* [Revision comparison data]:
══════════
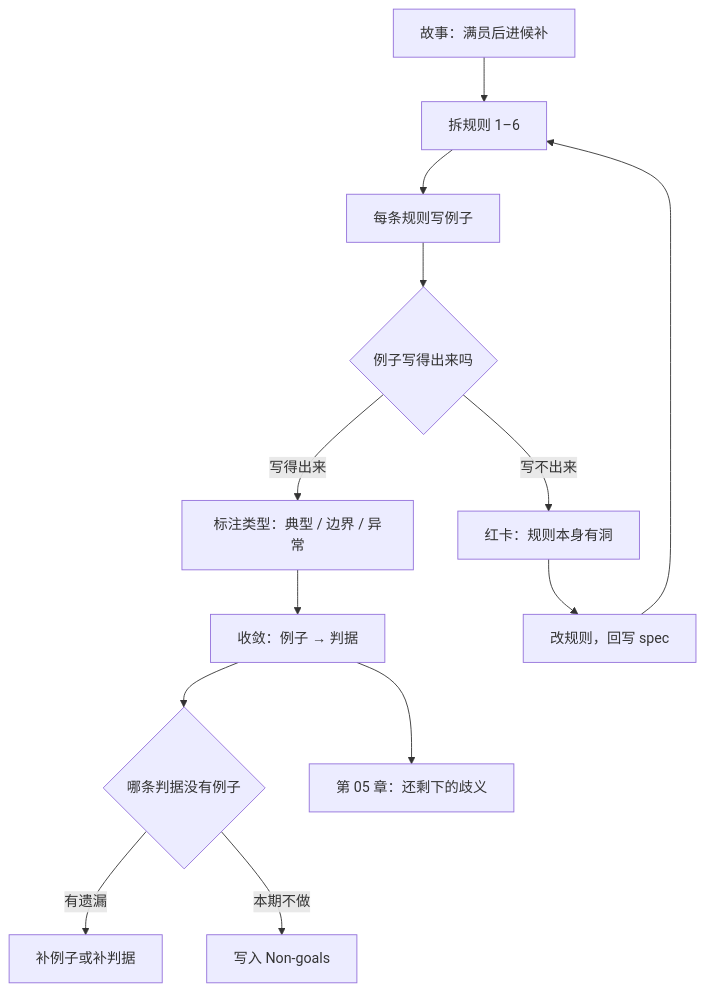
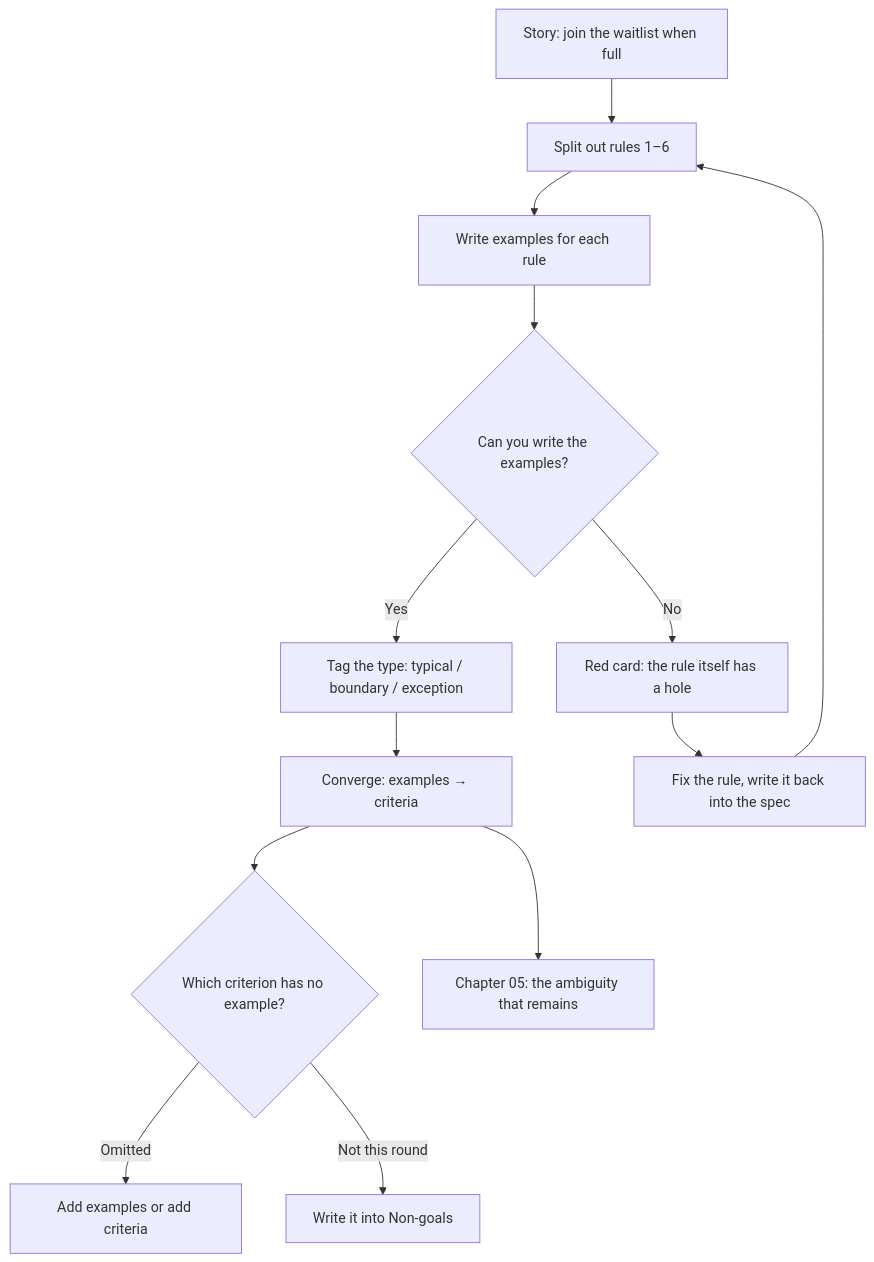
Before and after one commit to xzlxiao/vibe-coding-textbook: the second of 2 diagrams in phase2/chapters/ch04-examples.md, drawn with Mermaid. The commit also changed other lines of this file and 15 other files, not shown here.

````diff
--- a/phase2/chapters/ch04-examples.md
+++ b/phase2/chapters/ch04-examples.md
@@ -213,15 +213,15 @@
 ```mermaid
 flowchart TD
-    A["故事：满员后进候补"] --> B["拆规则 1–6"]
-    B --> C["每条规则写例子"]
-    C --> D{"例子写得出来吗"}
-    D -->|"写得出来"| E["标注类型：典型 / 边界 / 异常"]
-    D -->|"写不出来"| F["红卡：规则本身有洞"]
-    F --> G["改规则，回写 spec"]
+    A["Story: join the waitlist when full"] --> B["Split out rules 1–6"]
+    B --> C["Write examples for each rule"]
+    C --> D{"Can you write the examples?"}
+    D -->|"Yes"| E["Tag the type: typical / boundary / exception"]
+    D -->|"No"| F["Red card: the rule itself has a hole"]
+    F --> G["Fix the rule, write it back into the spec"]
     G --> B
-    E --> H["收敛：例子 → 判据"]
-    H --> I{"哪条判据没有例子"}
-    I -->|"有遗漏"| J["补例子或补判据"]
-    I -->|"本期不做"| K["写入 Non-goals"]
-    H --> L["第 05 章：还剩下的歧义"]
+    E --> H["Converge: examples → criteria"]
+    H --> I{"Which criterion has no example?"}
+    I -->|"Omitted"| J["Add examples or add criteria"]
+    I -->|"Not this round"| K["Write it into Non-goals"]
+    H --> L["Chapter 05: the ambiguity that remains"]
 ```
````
══════════
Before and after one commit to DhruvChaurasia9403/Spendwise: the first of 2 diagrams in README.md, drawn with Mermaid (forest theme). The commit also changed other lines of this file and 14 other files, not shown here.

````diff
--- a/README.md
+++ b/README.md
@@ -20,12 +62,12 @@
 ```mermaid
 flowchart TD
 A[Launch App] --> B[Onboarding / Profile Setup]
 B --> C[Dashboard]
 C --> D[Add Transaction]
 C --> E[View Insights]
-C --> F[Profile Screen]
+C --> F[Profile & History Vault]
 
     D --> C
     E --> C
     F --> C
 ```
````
══════════
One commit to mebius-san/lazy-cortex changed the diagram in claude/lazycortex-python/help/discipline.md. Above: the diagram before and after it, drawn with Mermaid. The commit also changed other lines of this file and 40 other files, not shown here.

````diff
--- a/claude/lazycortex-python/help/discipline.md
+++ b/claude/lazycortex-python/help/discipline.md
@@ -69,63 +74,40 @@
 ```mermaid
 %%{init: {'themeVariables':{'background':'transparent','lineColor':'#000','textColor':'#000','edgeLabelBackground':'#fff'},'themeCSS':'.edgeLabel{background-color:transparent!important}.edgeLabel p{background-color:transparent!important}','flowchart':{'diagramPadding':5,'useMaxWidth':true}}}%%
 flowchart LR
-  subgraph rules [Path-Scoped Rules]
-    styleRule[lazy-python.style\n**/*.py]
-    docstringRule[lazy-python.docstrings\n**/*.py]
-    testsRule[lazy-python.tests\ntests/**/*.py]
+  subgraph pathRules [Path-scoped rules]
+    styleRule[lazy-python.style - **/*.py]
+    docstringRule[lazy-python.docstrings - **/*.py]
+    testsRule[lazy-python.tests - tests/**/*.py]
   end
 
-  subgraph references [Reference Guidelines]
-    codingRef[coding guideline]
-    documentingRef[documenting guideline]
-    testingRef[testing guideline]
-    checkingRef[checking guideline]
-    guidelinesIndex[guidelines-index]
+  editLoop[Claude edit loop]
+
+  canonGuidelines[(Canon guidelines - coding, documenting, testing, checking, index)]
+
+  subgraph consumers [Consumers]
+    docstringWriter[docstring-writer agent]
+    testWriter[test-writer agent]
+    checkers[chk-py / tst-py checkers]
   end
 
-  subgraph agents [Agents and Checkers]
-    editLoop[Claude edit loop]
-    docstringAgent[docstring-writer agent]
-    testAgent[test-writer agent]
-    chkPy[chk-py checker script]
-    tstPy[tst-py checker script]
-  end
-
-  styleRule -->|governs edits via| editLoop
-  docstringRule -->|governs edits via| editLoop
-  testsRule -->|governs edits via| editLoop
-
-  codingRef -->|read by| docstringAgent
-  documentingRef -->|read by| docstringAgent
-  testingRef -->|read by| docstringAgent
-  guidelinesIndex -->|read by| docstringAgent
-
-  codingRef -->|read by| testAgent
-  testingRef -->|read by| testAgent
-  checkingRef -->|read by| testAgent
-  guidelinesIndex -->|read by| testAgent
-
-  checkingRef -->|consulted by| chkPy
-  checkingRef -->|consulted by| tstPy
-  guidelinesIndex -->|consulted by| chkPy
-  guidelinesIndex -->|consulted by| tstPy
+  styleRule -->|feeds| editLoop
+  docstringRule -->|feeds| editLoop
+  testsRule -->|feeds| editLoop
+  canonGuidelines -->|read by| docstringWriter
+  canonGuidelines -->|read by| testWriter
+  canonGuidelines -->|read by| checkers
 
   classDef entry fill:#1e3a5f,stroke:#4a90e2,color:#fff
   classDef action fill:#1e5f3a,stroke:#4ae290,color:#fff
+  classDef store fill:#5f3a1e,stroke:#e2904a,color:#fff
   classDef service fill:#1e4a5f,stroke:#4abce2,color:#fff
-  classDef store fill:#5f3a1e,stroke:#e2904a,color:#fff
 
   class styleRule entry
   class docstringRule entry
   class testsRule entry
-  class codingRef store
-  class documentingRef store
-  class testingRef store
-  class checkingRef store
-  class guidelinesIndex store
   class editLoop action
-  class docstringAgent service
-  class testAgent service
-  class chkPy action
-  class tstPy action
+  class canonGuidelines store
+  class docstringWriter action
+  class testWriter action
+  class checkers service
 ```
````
══════════
* [TASK OBJECTIVE]: State how many lines in the entries above hold the word "checkingRef", with no further text.

* [WRITTEN ANSWER]: 5